AKRON, OHIO (Aug. 25, 5:10 p.m. ET) — Raw material pressures have sent North American prices for PET bottle resin and solid polystyrene higher since Aug. 1.
PET prices are up an average of 3 cents per pound, largely due to higher prices of paraxylene feedstock. That, in turn, has lifted prices for purified terephthalic acid feedstock, which has its U.S. prices tied to paraxylene on a formula basis.
“Paraxylene keeps going up,” one industry insider said. “The margins on it are huge right now. And supplies [of paraxylene] are relatively tight.”
The raw material push has sent prices higher even as North American PET demand largely was flat in the first half of 2011. Demand for the material in Mexico was up slightly, but lower U.S. demand — caused mainly by continued lightweighting of PET bottles — negated that growth, the insider said.
Consumer preferences continue to move toward thinner water bottles and away from thicker bottles for carbonated soft drinks, he added. This was evident in a conversation he recently had with a U.S.-based bottler.
Every year, the bottler donates beverages to high school graduations in his region. Just a few years ago, the mix of donated beverages would be 90/10 in favor of carbonated soft drinks vs. bottled water. But that mix now has reversed itself, the insider said, with high schools requesting bottled water over soft drinks in the same ratio.
Full-year 2011 could be flat overall for North American PET demand, since no major product launches are scheduled for the beverage market for the remainder of the year. Regional PET prices now are up a net of almost 15 percent since Jan. 1, according to the Plastics News resin pricing chart, as three price increases have outstripped a pair of smaller price decreases.
[The pricing changes will be reflected in the next print edition of Plastics News, which will be published on Sept. 5.]
In PS, prices jumped an average of 4 cents per pound, reflecting a 12 percent jump in prices for benzene feedstock, which settled at $4.13 per gallon for August.
The PS increase “really is cost recovery on the part of the producers,” said David Barry, a PS market watcher with the PetroChem Wire consulting firm in West Orange, N.J. “Benzene was down in the $3 range, but now it's back up.”
Barry added that he wasn't sure of additional price increases, since spot prices for benzene already are trending down. On the PN chart, prices for high-impact grades of PS for injection molding are up about 22 percent since Jan. 1 as a result of four price increases.

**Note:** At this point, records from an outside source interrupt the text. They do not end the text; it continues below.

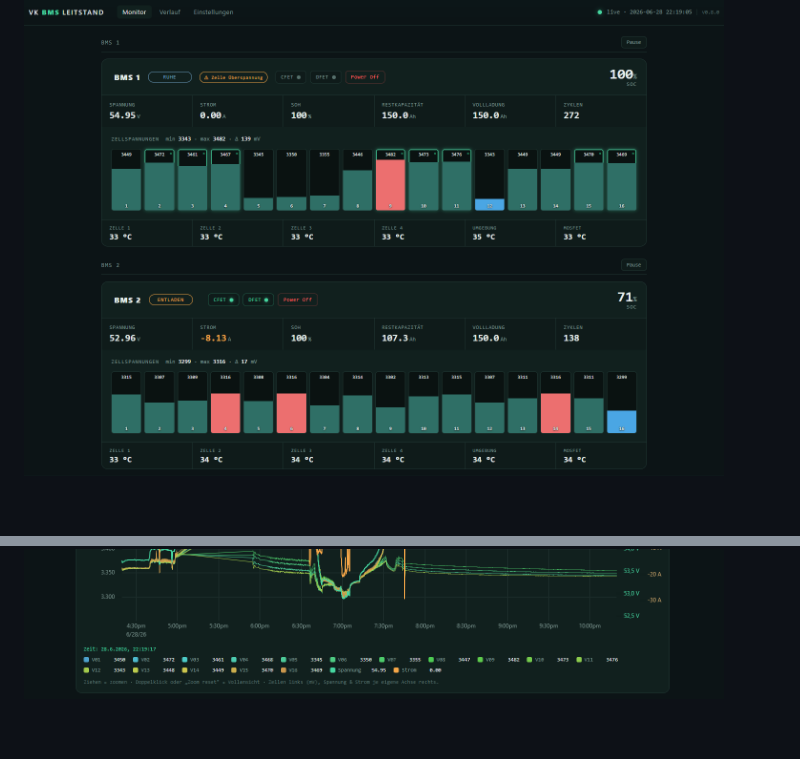
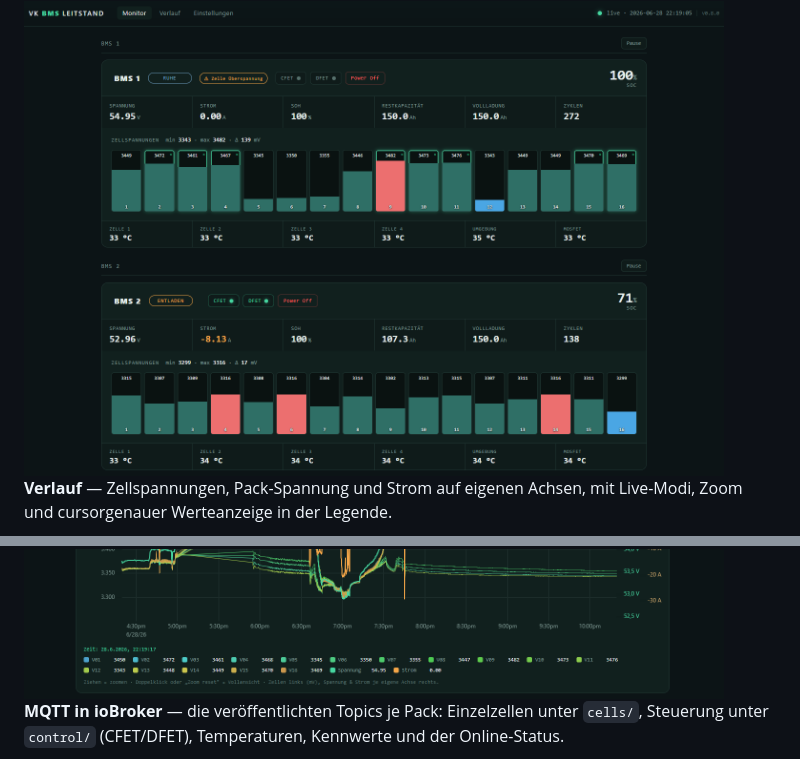
Before and after one commit to Gesiima/taico-bms-unleashed, a Markdown page: README.md, 2 parts joined by grey strips. Drawn GitHub-style; blank space fills up the shorter version.

```diff
--- a/README.md
+++ b/README.md
@@ -147,6 +163,12 @@ http://www.hi-flying.com/hf5122
 <img src="docs/monitor.png" width="700">
 
+**Verlauf** — Zellspannungen, Pack-Spannung und Strom auf eigenen Achsen, mit Live-Modi,
+Zoom und cursorgenauer Werteanzeige in der Legende.
+
 <img src="docs/diagram.png" width="700">
+
+**MQTT in ioBroker** — die veröffentlichten Topics je Pack: Einzelzellen unter `cells/`,
+Steuerung unter `control/` (CFET/DFET), Temperaturen, Kennwerte und der Online-Status.
 
 <img src="docs/mqtt_in_iobroker.png" width="700">
 
```
Also changed, not shown: other parts of README.md (+19 -3 lines).
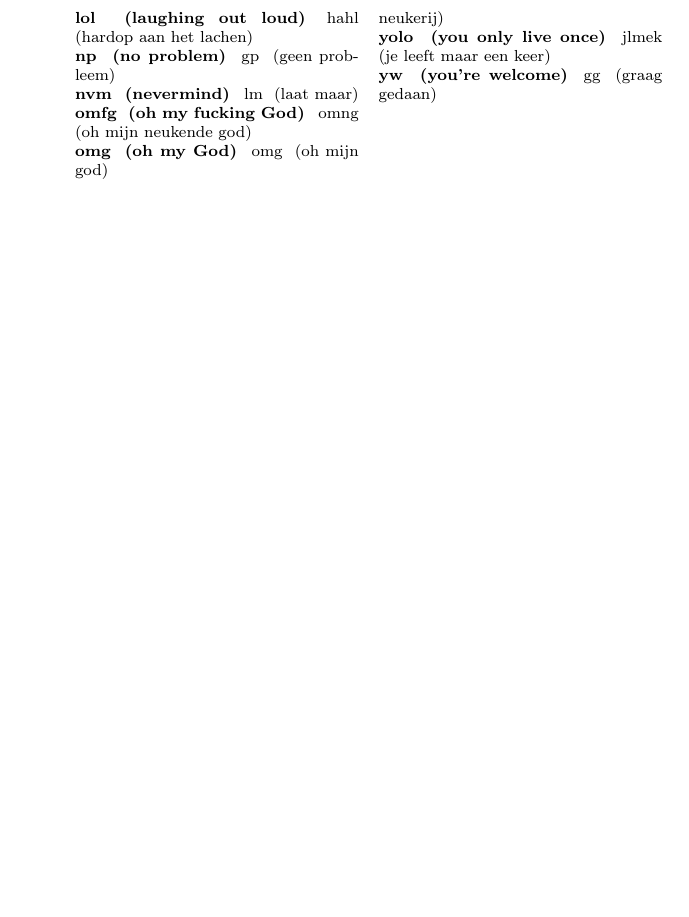
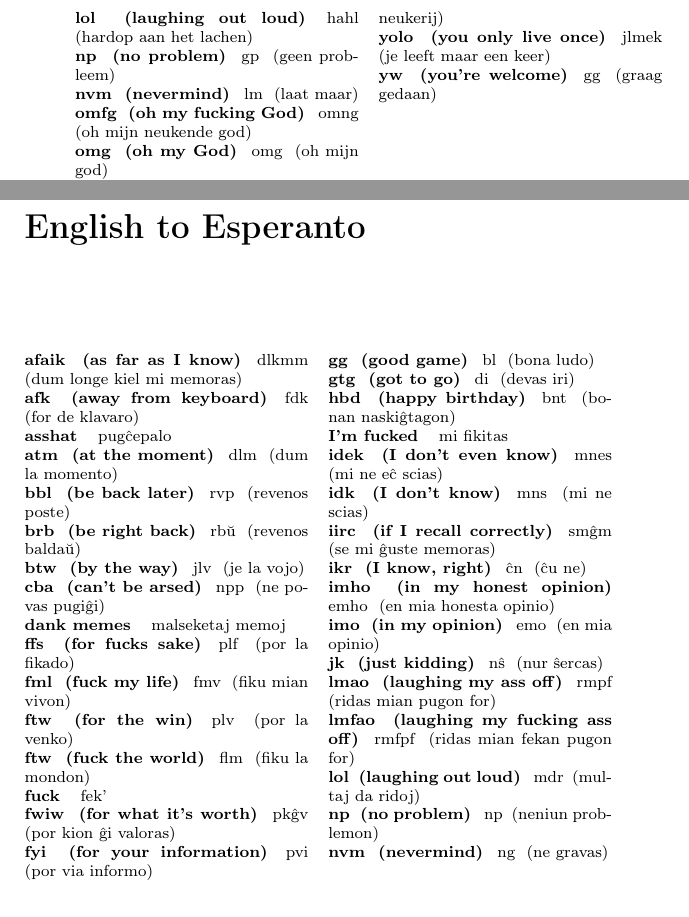
Before and after one commit to Locercus/englishslang, a LaTeX book (slang.tex): part of page 10 of 10 before the commit and two parts of pages 10 and 11 of 12 after it, the two joined at a grey line, cut so that both start at the same text, the shorter picture padded with empty space. Compiled offline with pdfLaTeX.

Commit message:
Esperanto

```diff
--- a/slang.tex
+++ b/slang.tex
@@ -165,3 +167,37 @@ Book design, Danish \& Espe\-ranto & Jonatan Nordentoft
 \end{slang}
 
 
+\chapter{English to Esperanto}
+\begin{slang}
+\slangw{afaik}{as far as I know}{dlkmm}{dum longe kiel mi memoras}
+\slangw{afk}{away from keyboard}{fdk}{for de klavaro}
+\slangw{asshat}{}{pugĉepalo}{}
+\slangw{atm}{at the moment}{dlm}{dum la momento}
+\slangw{bbl}{be back later}{rvp}{revenos poste}
+\slangw{brb}{be right back}{rbŭ}{revenos baldaŭ}
+\slangw{btw}{by the way}{jlv}{je la vojo}
+\slangw{cba}{can't be arsed}{npp}{ne povas pugiĝi}
+\slangw{dank memes}{}{malseketaj memoj}{}
+\slangw{ffs}{for fucks sake}{plf}{por la fikado}
+\slangw{fml}{fuck my life}{fmv}{fiku mian vivon}
+\slangw{ftw}{for the win}{plv}{por la venko}
+\slangw{ftw}{fuck the world}{flm}{fiku la mondon}
+\slangw{fuck}{}{fek'}{}
+\slangw{fwiw}{for what it's worth}{pkĝv}{por kion ĝi valoras}
+\slangw{fyi}{for your information}{pvi}{por via informo}
+\slangw{gg}{good game}{bl}{bona ludo}
+\slangw{gtg}{got to go}{di}{devas iri}
+\slangw{hbd}{happy birthday}{bnt}{bonan naskiĝtagon}
+\slangw{I'm fucked}{}{mi fikitas}{}
+\slangw{idek}{I don't even know}{mnes}{mi ne eĉ scias}
+\slangw{idk}{I don't know}{mns}{mi ne scias}
+\slangw{iirc}{if I recall correctly}{smĝm}{se mi ĝuste memoras}
+\slangw{ikr}{I know, right}{ĉn}{ĉu ne}
+\slangw{imho}{in my honest opinion}{emho}{en mia honesta opinio}
+\slangw{imo}{in my opinion}{emo}{en mia opinio}
+\slangw{jk}{just kidding}{nŝ}{nur ŝercas}
+\slangw{lmao}{laughing my ass off}{rmpf}{ridas mian pugon for}
+\slangw{lmfao}{laughing my fucking ass off}{rmfpf}{ridas mian fekan pugon for}
+\slangw{lol}{laughing out loud}{mdr}{multaj da ridoj}
+\slangw{np}{no problem}{np}{neniun problemon}
+\slangw{nvm}{nevermind}{ng}{ne gravas}\vfill
@@ -168 +224,4 @@ Book design, Danish \& Espe\-ranto & Jonatan Nordentoft
+\end{slang}
+
+
 \end{document}
```
Also changed, not shown: slang.pdf, slang.tex (22 more changed lines).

Through June, food packaging and food service applications led the way among PS end uses in the U.S. and Canada, with a market share of almost 60 percent, according to the American Chemistry Council in Washington.